Cyberbullies could be jailed for up to five years under proposed new laws in honour of Amy ‘Dolly’ Everett, who killed herself in January.
NSW Premier Gladys Berejiklian planned to amend the Crimes Act so those who send threatening texts or emails could be slapped with Apprehended Violence Orders.
Bullies who ignored the order and continued to harass their target would be jailed for up to five years, two years longer than the laws currently allow.
The laws were the first to be considered in Australia in response to Dolly, 14, committing suicide after relentless online bullying by classmates.
The former face of Akubra’s parents Tick and Kate Everett said they looked forward to talking further with the NSW Government about the proposed amendments.
‘We want this issue to be taken seriously,’ they said.
‘No one should be abused or feel unsafe online.
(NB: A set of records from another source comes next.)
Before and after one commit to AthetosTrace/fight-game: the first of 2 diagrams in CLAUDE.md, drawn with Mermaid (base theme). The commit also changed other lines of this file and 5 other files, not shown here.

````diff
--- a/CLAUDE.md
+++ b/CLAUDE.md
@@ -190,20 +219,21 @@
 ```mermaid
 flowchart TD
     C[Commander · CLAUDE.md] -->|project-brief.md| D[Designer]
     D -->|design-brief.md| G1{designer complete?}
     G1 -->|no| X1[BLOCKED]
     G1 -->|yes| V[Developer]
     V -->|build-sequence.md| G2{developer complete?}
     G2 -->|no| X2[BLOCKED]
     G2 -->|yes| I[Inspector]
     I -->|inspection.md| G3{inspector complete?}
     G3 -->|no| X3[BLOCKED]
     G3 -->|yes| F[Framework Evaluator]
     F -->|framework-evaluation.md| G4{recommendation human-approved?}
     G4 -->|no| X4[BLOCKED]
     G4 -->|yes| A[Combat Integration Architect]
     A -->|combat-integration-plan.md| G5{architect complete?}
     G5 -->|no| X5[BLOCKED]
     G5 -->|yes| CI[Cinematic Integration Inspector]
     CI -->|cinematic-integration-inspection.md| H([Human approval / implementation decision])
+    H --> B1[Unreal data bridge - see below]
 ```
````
We need to educate everyone about how important it is to treat each other with respect.
‘Laws about respect can have an impact if they are part of broader community education, standards, and behaviour change.’
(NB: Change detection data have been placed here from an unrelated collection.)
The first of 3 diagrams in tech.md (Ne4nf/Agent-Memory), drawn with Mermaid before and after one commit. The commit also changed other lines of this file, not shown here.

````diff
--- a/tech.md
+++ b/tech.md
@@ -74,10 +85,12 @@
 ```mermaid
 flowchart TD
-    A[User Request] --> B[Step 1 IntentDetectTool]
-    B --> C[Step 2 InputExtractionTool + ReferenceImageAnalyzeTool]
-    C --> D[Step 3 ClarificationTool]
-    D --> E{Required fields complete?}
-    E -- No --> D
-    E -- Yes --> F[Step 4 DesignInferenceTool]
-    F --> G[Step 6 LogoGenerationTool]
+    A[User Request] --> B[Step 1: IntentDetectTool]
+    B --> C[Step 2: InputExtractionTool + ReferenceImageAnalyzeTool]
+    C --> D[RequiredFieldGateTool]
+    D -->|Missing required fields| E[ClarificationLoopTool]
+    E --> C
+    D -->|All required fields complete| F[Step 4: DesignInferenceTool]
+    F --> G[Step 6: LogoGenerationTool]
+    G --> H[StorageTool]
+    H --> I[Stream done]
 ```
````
‘The changes recognise that online abuse can cause victims significant psychological trauma and have potentially devastating, even tragic consequences,’ Premier Berejiklian told the Daily Telegraph.
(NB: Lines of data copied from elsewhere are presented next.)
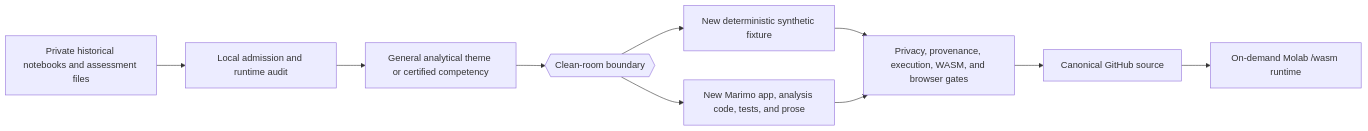
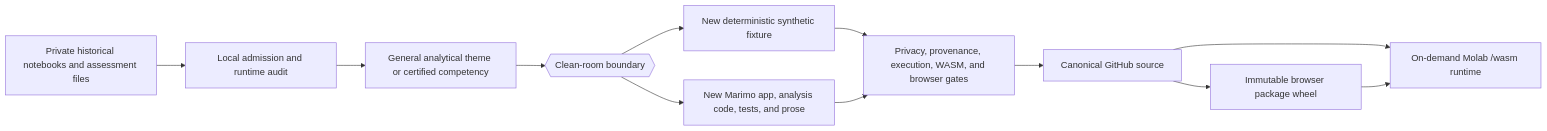
The diagram in docs/specs/analytics_learning_labs/README.md (Saltiola7/Data-Analysis-Portfolio), drawn with Mermaid before and after one commit. The commit also changed other lines of this file and 1 other file, not shown here.

Commit message:
[domain] define browser package delivery

````diff
--- a/docs/specs/analytics_learning_labs/README.md
+++ b/docs/specs/analytics_learning_labs/README.md
@@ -59,25 +63,28 @@
 ```mermaid
 flowchart LR
     accTitle: Private-source review and clean-room learning-lab delivery
     accDescr: Private notebooks and assessment files enter a local admission audit only. General analytical themes cross a clean-room boundary into newly written synthetic fixtures, code, tests, and prose. Validated GitHub source is then available through on-demand Molab runtimes.
 
     PRIVATE["Private historical notebooks and assessment files"]
     AUDIT["Local admission and runtime audit"]
     THEME["General analytical theme or certified competency"]
     BOUNDARY{{"Clean-room boundary"}}
     FIXTURE["New deterministic synthetic fixture"]
     SOURCE["New Marimo app, analysis code, tests, and prose"]
     GATES["Privacy, provenance, execution, WASM, and browser gates"]
     GITHUB["Canonical GitHub source"]
+    WHEEL["Immutable browser package wheel"]
     MOLAB["On-demand Molab /wasm runtime"]
 
     PRIVATE --> AUDIT
     AUDIT --> THEME
     THEME --> BOUNDARY
     BOUNDARY --> FIXTURE
     BOUNDARY --> SOURCE
     FIXTURE --> GATES
     SOURCE --> GATES
     GATES --> GITHUB
+    GITHUB --> WHEEL
     GITHUB --> MOLAB
+    WHEEL --> MOLAB
 ```
````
She added the new laws would not affect freedom of speech.
The new laws would alter the definition of ‘stalking’ and ‘intimidation’, which carry up to five years jail, to include messages and posts on social media and elsewhere online.
Existing federal laws only carry three-year jail terms for those who ‘menace, harass, or cause offence’ online.
The courts would determine what level of criminality bullies would face and charges would be at the discretion of police.
Attorney-General Mark Speakman added: ‘The activity can make its victims feel scared, powerless and depressed.
‘The government is committed to protecting the community from new threats that arise with advances in technology.’
Dolly’s family in the Northern Territory have taken aim at keyboard warriors following the young girl’s death and vowed her life won’t be a ‘waste’.
‘This week has been an example of how social media should be used, it has also been an example of how it shouldn’t be,’ Mr Everett said earlier this year.
The family have been ardent campaigners against cyberbullying since and said they are not worried about ‘the who or the why’ – they just want to save other families from the same loss.